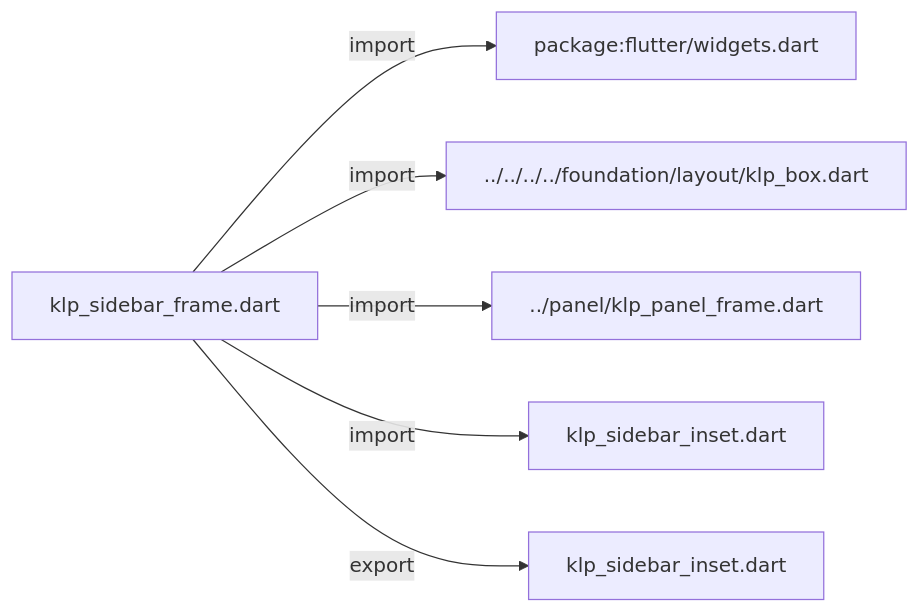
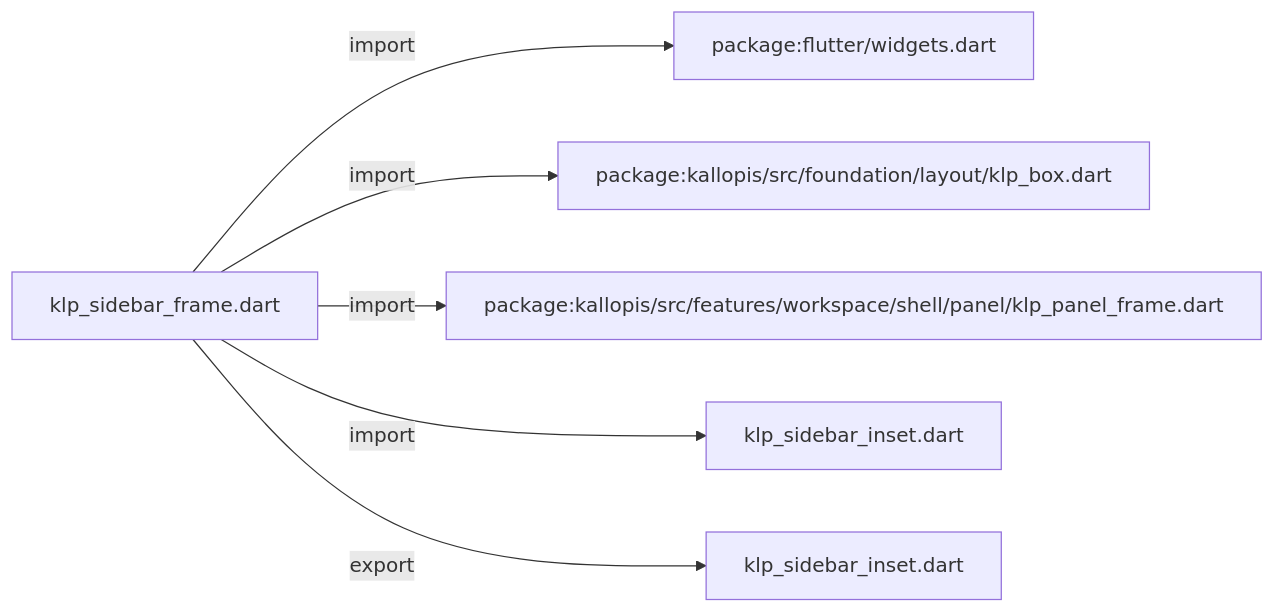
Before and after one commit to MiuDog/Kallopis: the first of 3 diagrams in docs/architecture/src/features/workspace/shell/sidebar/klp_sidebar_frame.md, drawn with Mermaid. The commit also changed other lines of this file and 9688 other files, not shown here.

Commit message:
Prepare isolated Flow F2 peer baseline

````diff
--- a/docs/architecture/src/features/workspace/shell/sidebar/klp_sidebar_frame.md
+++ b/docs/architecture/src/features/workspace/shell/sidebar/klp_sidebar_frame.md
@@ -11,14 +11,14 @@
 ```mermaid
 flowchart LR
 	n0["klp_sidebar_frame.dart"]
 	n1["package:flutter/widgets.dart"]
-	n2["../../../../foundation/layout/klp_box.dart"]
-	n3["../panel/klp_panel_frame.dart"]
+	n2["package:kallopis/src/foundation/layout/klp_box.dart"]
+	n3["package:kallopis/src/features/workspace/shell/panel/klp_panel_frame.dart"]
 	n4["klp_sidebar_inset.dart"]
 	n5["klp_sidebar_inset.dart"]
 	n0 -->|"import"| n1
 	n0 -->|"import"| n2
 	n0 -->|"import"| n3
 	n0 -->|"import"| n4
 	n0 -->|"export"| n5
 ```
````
...
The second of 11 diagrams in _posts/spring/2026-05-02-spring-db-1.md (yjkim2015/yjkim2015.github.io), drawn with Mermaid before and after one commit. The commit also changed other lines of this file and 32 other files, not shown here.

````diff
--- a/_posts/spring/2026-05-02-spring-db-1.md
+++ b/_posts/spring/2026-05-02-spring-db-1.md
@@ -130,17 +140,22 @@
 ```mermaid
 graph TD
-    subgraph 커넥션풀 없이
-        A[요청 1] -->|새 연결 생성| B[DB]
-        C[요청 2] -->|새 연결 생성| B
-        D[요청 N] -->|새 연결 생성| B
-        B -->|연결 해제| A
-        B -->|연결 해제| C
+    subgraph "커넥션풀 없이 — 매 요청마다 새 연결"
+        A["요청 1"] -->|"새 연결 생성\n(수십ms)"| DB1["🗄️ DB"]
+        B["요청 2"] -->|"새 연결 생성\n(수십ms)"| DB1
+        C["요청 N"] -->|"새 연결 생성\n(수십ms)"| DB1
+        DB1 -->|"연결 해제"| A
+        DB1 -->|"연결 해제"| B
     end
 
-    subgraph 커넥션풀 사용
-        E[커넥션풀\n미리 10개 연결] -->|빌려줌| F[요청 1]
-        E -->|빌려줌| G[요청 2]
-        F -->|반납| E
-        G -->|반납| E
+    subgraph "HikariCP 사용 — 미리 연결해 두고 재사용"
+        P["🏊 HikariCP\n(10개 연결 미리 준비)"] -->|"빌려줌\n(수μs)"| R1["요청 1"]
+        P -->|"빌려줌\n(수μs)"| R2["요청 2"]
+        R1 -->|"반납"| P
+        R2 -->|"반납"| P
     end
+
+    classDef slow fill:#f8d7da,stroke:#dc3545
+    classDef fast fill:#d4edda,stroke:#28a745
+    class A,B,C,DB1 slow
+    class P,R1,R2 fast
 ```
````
* * *
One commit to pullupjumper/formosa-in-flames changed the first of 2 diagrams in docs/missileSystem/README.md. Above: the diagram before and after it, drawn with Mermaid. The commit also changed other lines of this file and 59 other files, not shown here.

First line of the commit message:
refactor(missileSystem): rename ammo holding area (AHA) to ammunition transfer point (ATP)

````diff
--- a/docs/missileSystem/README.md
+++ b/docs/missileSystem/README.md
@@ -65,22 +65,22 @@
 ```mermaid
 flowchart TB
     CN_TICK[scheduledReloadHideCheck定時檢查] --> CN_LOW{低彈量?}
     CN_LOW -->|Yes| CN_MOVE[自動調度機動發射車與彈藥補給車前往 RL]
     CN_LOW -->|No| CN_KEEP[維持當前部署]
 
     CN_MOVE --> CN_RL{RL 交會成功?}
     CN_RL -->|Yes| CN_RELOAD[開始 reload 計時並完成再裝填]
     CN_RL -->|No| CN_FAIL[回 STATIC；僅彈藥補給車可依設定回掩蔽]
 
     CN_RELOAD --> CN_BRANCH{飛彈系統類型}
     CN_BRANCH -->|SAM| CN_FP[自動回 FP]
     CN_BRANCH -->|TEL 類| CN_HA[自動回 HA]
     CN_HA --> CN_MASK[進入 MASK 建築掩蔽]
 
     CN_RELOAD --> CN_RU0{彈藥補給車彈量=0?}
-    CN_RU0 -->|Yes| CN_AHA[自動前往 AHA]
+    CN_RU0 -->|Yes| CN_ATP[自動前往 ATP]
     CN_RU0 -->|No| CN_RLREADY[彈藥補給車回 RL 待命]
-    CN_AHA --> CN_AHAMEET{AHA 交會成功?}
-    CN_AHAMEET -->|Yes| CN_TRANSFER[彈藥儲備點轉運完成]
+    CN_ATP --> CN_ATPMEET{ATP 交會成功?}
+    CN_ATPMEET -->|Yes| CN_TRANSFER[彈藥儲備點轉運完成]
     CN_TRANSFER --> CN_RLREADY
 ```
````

* Required work:
What is the number of lines in the data above that include the word "package"? Answer with that number only.

* Solution for this exercise:
3